What to drink in Italy
Bars, like restaurants, are non-smoking.
Italians enjoy going out during the evenings, so it’s common to have a drink in a bar before dinner. It is called aperitivo. Within the last couple years, started by Milan, a lot of bars have started offering fixed-price cocktails at aperitivo hours (18 – 21) with a free, and often a very good, buffet meal. It’s now widely considered stylish to have this kind of aperitivo (called Happy Hour) instead of a structured meal before going out to dance or whatever.
Italian wine is exported all over the world, and names like Barolo, Brunello and Chianti are well-known. In Italy wine is a substantial topic, a sort of test which can ensure either respect or lack of attention from an entire restaurant staff. Doing your homework ensures that you will get better service, better wine and in the end may even pay less.
Although wine is a traditional product, beer is very common as well. Beer did not quite belong to the Italian tradition in the way that wine does, but in the last 30-odd years there has been an explosion of Irish-style pubs in every big town, with usually a huge selection of any kind of beer, ale, stout and cider, from every country in the world. Major Italian beers include Peroni and Moretti and these are usually the ones offered by cafés. If you are serious about beer drinking, there are many bars that specialize in serving a wide range of bottled beers, as well as Irish pubs and similar establishments. There is an increasing number of micro-breweries around the country. They often are run by local beer enthusiasts turned brewers, running small breweries with a pub attached.
In the Trieste region it is far more common to drink Slovenian beers and the most popular brands are ‘Union’ and ‘Zlatorag’.
A cold limoncello on a warm night. Liquor made of alcohol, lemon peels, and sugar. Limoncello can be considered a “moonshine” type of product (although usually made with legally obtained alcohol) as every Italian family, especially in the middle-south (near Napoli) and southern part of the country, has its own recipe for limoncello. Because lemon trees adapt so well to the Mediterreanean climate, and they produce a large amount of fruit continually throughout their long fruit-bearing season, it is not unusual to find many villa’s yards filled with lemon trees bending under the weight of their crop. You can make a lot of lemonade, or better yet, brew your own limoncello. It is mainly considered a dessert liquor, served after a heavy meal (similar to amaretto), and used for different celebrations. The taste can be compared to a very strong and slightly thick lemonade flavor with an alcohol tinge to it. Best served chilled in the freezer in small glasses that have been in the freezer. It is better sipped than treated as a shooter.
Grappa is made by distilling grape skins after the juice has been squeezed from them for winemaking, so you could imagine how it might taste.
Amaro: there is a wide variety of amari, a word that encompasses a wide variety of herbal liquors, also referred to as digestivo. Some can be drunk alone; some are put into the traditional espresso coffee (caffè corretto). There are a few commercial ones, but look out for traditional regional ones.
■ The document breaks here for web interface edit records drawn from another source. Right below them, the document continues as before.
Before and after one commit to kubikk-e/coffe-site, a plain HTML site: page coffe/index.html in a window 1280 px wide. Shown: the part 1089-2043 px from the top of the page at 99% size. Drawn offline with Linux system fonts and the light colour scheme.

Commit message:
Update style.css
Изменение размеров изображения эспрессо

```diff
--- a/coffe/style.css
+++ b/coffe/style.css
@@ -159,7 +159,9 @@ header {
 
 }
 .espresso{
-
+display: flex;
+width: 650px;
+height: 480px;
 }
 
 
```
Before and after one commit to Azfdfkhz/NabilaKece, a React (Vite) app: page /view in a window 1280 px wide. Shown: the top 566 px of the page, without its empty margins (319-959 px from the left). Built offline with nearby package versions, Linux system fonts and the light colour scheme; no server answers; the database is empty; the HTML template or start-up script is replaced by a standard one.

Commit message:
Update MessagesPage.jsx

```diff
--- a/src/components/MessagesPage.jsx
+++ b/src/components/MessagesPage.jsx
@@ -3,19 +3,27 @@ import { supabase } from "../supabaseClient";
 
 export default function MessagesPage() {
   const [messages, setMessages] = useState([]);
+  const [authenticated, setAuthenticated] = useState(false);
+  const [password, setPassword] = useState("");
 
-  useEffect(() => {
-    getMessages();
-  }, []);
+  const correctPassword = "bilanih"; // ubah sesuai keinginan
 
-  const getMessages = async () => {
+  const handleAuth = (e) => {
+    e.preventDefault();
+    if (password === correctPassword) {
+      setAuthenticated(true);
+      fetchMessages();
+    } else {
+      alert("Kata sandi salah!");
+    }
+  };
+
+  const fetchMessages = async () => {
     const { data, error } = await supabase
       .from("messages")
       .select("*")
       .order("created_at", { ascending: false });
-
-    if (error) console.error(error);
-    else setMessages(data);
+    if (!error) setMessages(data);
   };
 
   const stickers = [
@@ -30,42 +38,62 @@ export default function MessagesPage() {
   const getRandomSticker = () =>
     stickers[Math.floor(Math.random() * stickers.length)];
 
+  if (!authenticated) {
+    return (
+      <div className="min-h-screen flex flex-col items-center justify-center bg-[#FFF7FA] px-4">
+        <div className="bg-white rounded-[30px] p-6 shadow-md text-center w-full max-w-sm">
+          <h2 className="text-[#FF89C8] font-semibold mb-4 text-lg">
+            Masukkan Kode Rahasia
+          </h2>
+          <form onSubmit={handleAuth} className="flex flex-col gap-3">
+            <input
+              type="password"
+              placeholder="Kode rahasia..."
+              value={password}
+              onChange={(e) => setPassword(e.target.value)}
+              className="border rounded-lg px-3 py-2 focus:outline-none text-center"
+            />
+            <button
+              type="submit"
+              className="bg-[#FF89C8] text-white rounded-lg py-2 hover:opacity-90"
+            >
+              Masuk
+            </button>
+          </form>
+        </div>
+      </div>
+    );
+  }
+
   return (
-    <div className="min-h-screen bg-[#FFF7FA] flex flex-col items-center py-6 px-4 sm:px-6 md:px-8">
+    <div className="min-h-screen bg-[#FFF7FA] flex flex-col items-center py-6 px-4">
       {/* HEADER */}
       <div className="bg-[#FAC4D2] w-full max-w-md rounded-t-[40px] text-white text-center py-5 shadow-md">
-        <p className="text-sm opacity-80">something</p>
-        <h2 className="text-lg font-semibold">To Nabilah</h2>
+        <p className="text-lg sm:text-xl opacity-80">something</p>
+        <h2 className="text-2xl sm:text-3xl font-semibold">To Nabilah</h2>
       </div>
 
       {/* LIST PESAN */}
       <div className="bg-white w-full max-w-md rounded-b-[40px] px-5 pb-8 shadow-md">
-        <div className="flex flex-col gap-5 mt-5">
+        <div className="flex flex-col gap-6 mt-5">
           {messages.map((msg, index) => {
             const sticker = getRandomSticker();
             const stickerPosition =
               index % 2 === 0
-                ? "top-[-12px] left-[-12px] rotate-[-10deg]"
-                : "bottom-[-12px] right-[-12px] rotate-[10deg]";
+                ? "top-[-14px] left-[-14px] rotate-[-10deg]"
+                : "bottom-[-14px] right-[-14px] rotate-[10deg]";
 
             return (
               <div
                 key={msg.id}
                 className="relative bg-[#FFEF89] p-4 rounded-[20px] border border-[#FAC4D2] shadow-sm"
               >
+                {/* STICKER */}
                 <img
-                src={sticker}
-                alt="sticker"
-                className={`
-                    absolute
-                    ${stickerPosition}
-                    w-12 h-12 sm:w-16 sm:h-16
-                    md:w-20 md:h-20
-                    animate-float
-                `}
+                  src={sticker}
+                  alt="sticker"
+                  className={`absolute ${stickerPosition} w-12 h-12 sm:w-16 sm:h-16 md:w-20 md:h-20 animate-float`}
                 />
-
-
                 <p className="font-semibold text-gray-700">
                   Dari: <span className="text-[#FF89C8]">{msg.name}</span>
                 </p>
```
Limoncello, grappa, and amari, are usually served after a meal as an aid to digestion. If you are a good customer restaurants will offer a drink to you free of charge, and may even leave the bottle on your table for you to help yourself. Beware that these are very strong drinks.
Bars in Italy offer an enormous number of possible permutations for a way of having a cup of coffee. What you won’t get, however, is 100 different types of bean; nor will you find “gourmet” coffees. If you like that kind of stuff, better take your own. A bar will make coffee from a commercial blend of beans supplied by just one roaster. There are many companies who supply roast beans and the brand used is usually prominently displayed both inside and outside of the bar.
There are various kinds of coffee, the most popular of which are:
Caffè (known to foreign tourists as “espresso”). This is the basic kind of coffee, which is normally consumed at breakfast or after a meal.
Caffè ristretto. This uses the same amount of coffee powder, but less water, thus making it lighter because less caffeine is extracted.
Caffè lungo. Like ordinary coffee, but additional water is allowed to go through the coffee beans in the machine.
Caffè americano. This has much more water and is served in a cappuccino cup. It is more like an American breakfast coffee but the quantity is still far less than you would get in the States.
Then there are coffee drinks with milk, as follows:
Cappuccino needs no introduction. If you don’t like the froth you can ask for cappuccino senza schiuma.
Caffè latte. Often served in a glass, this is a small amount of coffee with the cup/glass filled up with hot milk.
Latte macchiato. This is a glass of milk with a dash of coffee in the top. The milk can be hot or cold.
Note: latte is the Italian word for milk. If you ask for one, what you’ll be getting is a glass of milk… and a perplexed look.
Finally, in the summer you can have caffè freddo, which is basically plain coffee with ice, “caffè freddo shakerato” (shaked ice coffee) or cappuccino freddo, which is a cold milky coffee without the froth. This list is by no means exhaustive. With a vivid imagination and a desire to experiment you should be able to find many more permutations. Enjoy!